Actual malice - Wikipedia

Actual malice in United States law is a legal requirement imposed upon public officials or public figures when they file suit for libel (defamatory printed communications). Compared to other individuals who are less well known to the general public, public officials and public figures are held to a higher standard for what they must prove before they may succeed in a defamation lawsuit.[1]


This term was adopted by the Supreme Court in its landmark 1964 ruling in New York Times Co. v. Sullivan,[2] in which the Warren Court held that:

The constitutional guarantees require, we think, a Federal rule that prohibits a public official from recovering damages for a defamatory falsehood relating to his official conduct unless he proves that the statement was made with 'actual malice'—that is, with knowledge that it was false or with reckless disregard of whether it was false or not.

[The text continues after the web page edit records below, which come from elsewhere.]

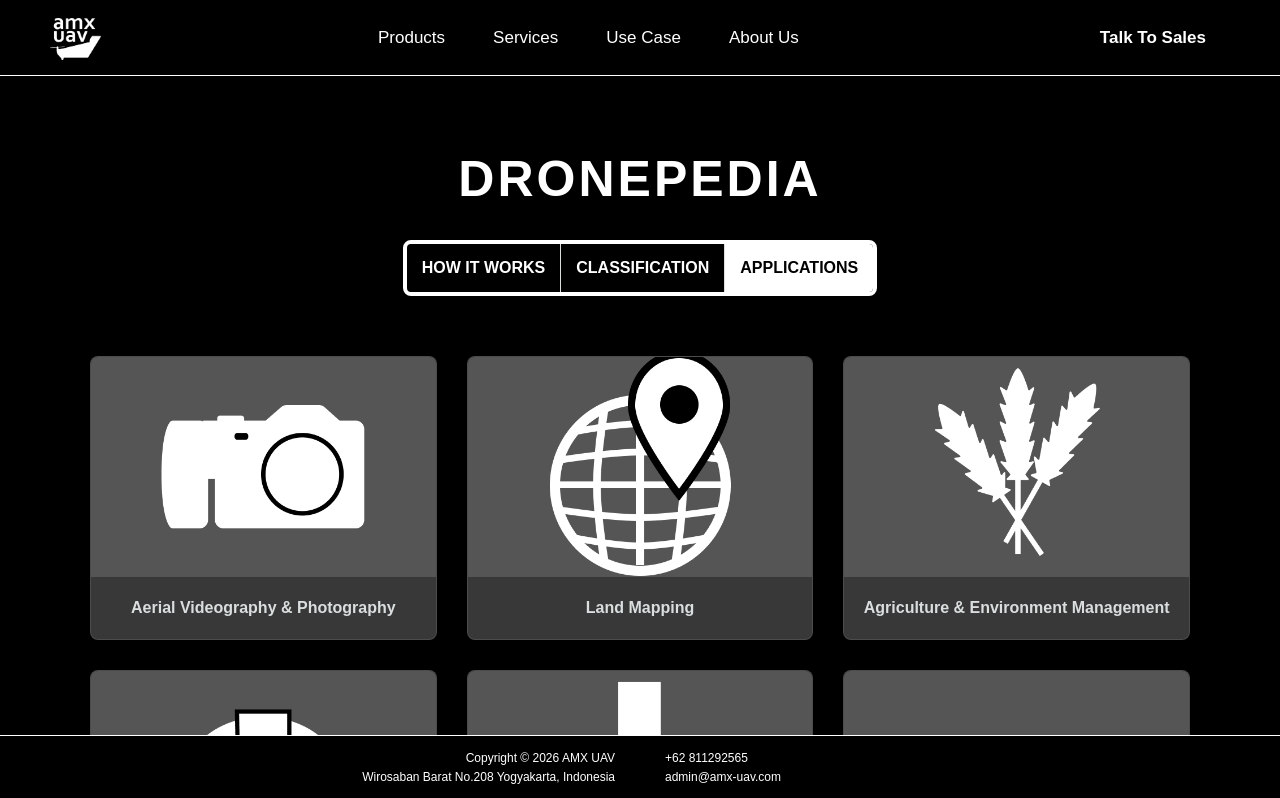
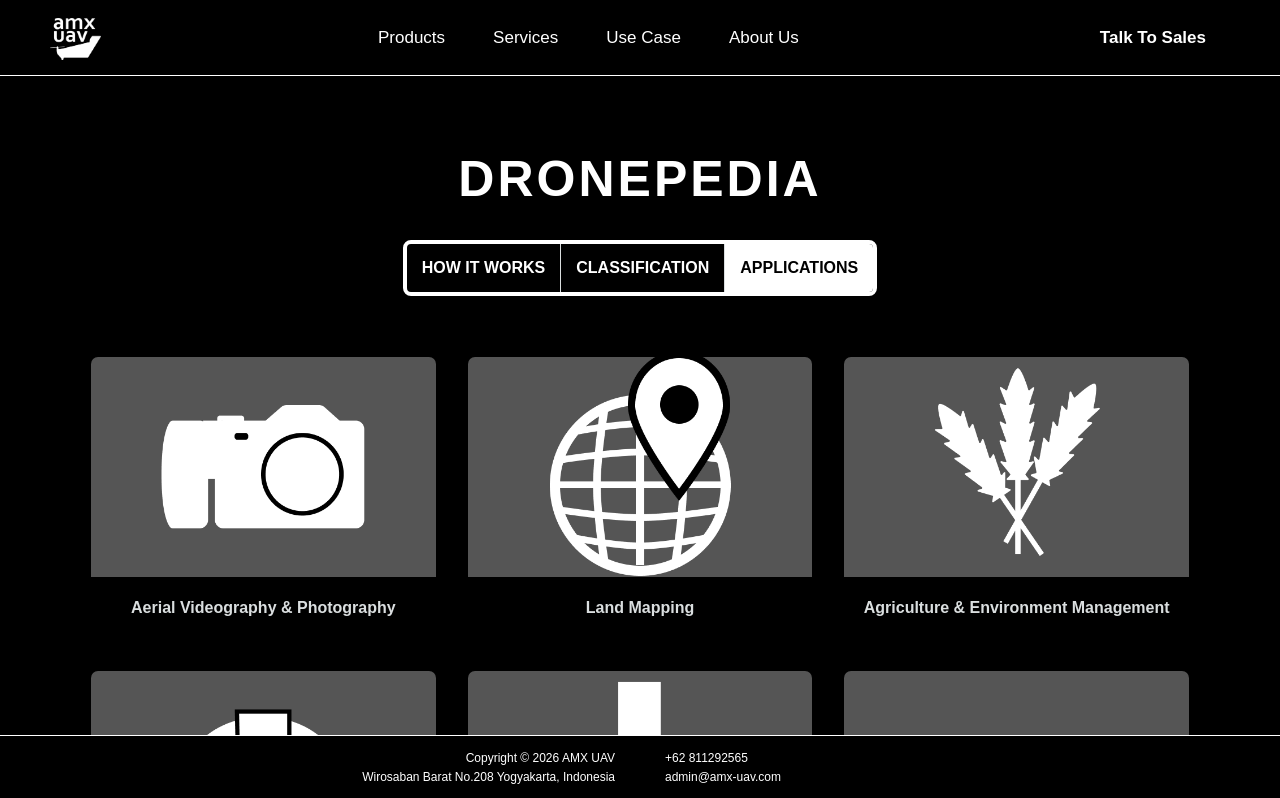
Before and after one commit to nasgmr/website-amx-next, a Next.js app: page /products/dronepedia/applications in a window 1280 px wide. Shown: the top 798 px of the page. Built offline with nearby package versions, Linux system fonts and the light colour scheme; a web font is replaced by a local one.

Commit message:
fix: dronepedia application img boxes

```diff
--- a/src/css/style.css
+++ b/src/css/style.css
@@ -1338,12 +1338,12 @@ body {
 }
 
 .app-card {
-  background-color: #383838;
+  background-color: #000000;
   border-radius: 8px;
   overflow: hidden;
   display: flex;
   flex-direction: column;
-  border: 1px solid #FFFFFF1A;
+  border: 1px solid #000000;
   transition:
     transform 0.3s ease,
     border-color 0.3s ease;
```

Although defined within the context of a media defendant, the rule requiring proof of actual malice applies to all defendants including individuals.[citation needed] The standard can make it very difficult to prevail in a defamation case, even when allegations made against a public figure are unfair or are proved to be false.

Rather than being newly invented for the case, the term was a term from existing libel law. In many jurisdictions, proof of "actual malice" was required for punitive damages to be awarded or for other increased penalties. For example, Times v. Sullivan examined an existing Alabama statute that required proof of actual malice before an award of punitive damages would be permitted.[2] Since proof of the writer's malicious intentions is hard to ascertain, proof that the writer knowingly published a falsehood was generally accepted as proof of malice, under the assumption that only a malicious person would knowingly publish a falsehood. In Sullivan, the Supreme Court adopted the term and gave it constitutional significance and defined it in terms of the proof that was usual.[3]

Proof of malice[edit]

Actual malice is different from common law malice, a term that indicates spite or ill will. It may also differ from malice as defined in state libel law, as reflected in the 1983 case of Carol Burnett v. National Enquirer, Inc., although states may not define a lower threshold for defamation claims than that required by the First Amendment.[4]

The existence of actual malice may be shown in many ways, as long as the claim is properly supported by admissible evidence.[5] Malice may be proven through any competent evidence, either direct or circumstantial. All of the relevant circumstances surrounding the transaction may be shown, provided they are not too remote, including threats, other defamatory statements, subsequent statements made by the defendant, any circumstances that indicate the existence of rivalry, ill will, or hostility between the parties, and facts that tend to show a reckless disregard of the plaintiff's rights on the part of the defendant.[5]

See also[edit]


  1. ^ Walker, Eric (1993). "Defamation Law: Public Figures – Who Are They". Baylor Law Review. 45. Retrieved 11 December 2017.
  2. ^ a b "New York Times Co. v. Sullivan (1964), 376 U.S. 254, 11 L.Ed.2d 686, 84 S.Ct. 710". Google Scholar. Retrieved 11 December 2017.
  3. ^ Lewis, Anthony (1991). Make No Law: The Sullivan Case and the First Amendment. pp. 147, 148, 149, 151, 158 166–68, 172–73. ISBN 0-679-73939-4.
  4. ^ " Burnett v. National Enquirer, Inc. (1983) 144 Cal.App.3d 991, 193 Cal.Rptr. 206". Google Scholar. Retrieved 11 December 2017.
  5. ^ a b "Herbert v. Lando, 441 U.S. 153, 99 S.Ct. 1635, 60 L.Ed.2d 115 (1979)". Google Scholar. Retrieved 11 December 2017.